(Excerpted data):
━━━━━━━━━━━━━━━━━━━━
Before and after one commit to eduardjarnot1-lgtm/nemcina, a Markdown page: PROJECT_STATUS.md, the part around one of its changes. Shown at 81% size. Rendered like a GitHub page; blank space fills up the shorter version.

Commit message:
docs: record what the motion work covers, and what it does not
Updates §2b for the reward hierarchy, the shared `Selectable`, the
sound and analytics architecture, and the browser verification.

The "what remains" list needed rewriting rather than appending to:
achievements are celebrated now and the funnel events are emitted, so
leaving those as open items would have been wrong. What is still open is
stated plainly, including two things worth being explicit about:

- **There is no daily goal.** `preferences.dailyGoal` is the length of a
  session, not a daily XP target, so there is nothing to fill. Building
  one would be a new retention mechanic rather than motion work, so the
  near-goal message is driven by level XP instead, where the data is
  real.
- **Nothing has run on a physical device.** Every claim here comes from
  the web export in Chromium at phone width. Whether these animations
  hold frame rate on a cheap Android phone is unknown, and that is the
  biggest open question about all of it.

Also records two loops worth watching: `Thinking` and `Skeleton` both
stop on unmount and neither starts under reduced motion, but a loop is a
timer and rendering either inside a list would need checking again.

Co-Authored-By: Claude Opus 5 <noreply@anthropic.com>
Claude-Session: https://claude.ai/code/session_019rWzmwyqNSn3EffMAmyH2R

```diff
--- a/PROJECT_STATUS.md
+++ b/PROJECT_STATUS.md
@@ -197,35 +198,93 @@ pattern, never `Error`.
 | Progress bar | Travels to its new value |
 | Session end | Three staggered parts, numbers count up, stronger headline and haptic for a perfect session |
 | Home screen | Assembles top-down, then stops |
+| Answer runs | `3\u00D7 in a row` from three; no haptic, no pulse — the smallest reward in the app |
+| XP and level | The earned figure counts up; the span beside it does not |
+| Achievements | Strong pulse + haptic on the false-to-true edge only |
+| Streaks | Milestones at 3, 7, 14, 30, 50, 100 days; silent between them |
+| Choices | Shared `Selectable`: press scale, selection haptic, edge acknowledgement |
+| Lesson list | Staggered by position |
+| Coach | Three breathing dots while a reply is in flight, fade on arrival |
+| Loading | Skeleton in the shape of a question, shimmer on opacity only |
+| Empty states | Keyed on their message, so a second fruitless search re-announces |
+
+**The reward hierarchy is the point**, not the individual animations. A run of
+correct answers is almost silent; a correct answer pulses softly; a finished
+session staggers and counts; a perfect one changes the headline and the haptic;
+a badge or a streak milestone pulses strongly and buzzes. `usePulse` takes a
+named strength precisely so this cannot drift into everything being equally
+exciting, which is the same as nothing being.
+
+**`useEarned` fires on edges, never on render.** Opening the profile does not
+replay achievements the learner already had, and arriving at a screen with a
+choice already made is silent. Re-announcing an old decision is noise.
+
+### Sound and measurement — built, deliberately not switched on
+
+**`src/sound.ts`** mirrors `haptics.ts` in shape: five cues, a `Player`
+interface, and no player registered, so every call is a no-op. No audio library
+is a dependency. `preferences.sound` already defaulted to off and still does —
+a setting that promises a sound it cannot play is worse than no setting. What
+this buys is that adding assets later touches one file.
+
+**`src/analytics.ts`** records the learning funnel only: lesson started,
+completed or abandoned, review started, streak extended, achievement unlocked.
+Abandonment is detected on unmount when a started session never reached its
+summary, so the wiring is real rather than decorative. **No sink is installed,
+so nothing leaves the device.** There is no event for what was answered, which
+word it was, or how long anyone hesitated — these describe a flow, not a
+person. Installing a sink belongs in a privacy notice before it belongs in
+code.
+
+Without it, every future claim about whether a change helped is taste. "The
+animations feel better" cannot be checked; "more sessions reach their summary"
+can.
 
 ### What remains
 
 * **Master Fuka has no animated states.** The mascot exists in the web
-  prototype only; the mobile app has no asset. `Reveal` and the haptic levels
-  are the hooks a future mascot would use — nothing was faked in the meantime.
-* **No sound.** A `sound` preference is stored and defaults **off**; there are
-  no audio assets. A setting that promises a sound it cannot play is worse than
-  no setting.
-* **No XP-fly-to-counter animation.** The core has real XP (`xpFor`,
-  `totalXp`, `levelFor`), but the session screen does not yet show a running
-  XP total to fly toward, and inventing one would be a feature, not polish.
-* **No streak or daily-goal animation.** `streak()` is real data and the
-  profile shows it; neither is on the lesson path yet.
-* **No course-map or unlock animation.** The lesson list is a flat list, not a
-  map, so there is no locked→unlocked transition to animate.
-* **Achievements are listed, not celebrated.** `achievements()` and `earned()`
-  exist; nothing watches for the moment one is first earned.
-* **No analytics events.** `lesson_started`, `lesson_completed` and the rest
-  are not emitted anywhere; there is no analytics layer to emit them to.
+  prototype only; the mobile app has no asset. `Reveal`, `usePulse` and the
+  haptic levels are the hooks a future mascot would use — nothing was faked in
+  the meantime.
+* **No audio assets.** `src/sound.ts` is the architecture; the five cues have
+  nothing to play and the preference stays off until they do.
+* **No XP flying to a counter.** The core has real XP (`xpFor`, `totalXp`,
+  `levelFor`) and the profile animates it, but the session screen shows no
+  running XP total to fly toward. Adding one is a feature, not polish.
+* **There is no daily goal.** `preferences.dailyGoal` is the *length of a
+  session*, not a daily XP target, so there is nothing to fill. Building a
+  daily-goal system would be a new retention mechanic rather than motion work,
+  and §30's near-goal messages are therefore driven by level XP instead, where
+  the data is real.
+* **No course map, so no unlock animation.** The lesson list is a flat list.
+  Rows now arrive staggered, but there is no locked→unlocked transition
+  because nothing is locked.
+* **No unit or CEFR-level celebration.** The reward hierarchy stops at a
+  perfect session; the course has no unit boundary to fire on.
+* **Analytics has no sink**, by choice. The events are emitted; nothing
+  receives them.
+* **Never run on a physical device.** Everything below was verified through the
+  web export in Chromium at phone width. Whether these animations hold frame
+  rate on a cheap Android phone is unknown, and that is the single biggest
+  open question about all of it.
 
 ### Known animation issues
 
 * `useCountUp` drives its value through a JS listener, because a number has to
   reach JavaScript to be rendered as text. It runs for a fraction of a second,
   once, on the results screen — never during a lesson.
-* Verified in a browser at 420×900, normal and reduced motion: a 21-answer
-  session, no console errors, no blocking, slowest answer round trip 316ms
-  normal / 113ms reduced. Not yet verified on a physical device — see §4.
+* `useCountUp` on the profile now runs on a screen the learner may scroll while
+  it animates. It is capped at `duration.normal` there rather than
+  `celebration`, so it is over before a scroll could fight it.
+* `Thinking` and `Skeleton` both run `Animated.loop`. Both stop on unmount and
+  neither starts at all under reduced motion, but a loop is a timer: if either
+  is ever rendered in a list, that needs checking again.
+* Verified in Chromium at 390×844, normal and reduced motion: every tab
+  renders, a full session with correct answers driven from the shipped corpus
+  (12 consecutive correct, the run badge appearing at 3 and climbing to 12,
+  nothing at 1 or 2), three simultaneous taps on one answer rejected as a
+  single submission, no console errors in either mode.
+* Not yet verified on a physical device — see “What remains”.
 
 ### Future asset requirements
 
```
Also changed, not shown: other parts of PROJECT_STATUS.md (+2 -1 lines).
━━━━━━━━━━━━━━━━━━━━
(Problem statement): Check each line above for the word "that", and copy the lines where it appears.

(Result of this exercise):
  hold frame rate on a cheap Android phone is unknown, and that is the
+a setting that promises a sound it cannot play is worse than no setting. What
+this buys is that adding assets later touches one file.
-  no audio assets. A setting that promises a sound it cannot play is worse than
+  rate on a cheap Android phone is unknown, and that is the single biggest
+  is ever rendered in a list, that needs checking again.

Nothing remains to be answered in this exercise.